┌──

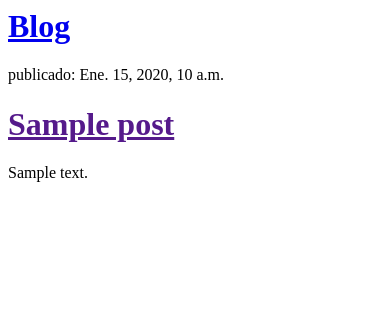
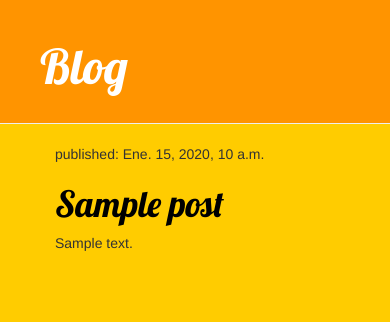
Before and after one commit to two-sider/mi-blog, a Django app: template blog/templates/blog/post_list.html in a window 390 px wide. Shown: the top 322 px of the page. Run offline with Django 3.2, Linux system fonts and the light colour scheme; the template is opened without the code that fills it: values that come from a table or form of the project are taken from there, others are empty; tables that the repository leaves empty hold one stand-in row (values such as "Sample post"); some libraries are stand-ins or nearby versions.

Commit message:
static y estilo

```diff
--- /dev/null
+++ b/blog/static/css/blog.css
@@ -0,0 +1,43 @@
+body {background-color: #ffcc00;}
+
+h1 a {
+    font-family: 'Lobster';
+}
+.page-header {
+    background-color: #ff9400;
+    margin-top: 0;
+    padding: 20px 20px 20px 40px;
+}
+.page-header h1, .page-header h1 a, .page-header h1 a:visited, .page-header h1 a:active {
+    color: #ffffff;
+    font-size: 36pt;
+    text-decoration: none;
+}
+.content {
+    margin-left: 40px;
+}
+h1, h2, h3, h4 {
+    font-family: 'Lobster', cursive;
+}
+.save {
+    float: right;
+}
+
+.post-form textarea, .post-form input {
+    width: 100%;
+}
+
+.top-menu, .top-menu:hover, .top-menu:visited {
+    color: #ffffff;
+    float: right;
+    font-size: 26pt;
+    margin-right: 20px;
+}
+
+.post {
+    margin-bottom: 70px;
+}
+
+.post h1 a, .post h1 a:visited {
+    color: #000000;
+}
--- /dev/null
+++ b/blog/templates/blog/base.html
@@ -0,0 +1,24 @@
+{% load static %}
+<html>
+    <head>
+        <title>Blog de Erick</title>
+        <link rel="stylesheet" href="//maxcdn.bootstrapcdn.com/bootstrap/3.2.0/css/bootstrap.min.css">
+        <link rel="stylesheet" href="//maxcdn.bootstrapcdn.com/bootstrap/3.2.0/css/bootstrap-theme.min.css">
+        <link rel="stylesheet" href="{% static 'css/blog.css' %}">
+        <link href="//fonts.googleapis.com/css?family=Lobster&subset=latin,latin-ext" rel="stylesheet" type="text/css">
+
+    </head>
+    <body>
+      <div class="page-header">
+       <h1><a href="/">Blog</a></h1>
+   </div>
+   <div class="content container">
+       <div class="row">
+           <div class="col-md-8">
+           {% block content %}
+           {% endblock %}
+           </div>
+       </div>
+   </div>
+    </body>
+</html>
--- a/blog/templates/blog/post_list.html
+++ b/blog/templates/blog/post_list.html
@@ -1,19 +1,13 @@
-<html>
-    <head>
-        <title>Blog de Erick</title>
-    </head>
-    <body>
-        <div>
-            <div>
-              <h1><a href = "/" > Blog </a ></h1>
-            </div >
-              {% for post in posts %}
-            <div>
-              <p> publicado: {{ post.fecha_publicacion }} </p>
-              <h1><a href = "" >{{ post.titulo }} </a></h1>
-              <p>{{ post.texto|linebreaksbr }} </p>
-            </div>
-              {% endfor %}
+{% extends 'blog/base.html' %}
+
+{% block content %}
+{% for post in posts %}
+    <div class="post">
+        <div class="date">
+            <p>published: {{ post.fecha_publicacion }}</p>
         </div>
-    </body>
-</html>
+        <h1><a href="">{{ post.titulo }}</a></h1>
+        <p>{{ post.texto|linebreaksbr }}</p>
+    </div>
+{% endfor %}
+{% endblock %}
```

└──

Wherever the string "Lobster" occurs in the entries, copy that whole line.

__EXERCISE RESPONSE__
+    font-family: 'Lobster';
+    font-family: 'Lobster', cursive;
+        <link href="//fonts.googleapis.com/css?family=Lobster&subset=latin,latin-ext" rel="stylesheet" type="text/css">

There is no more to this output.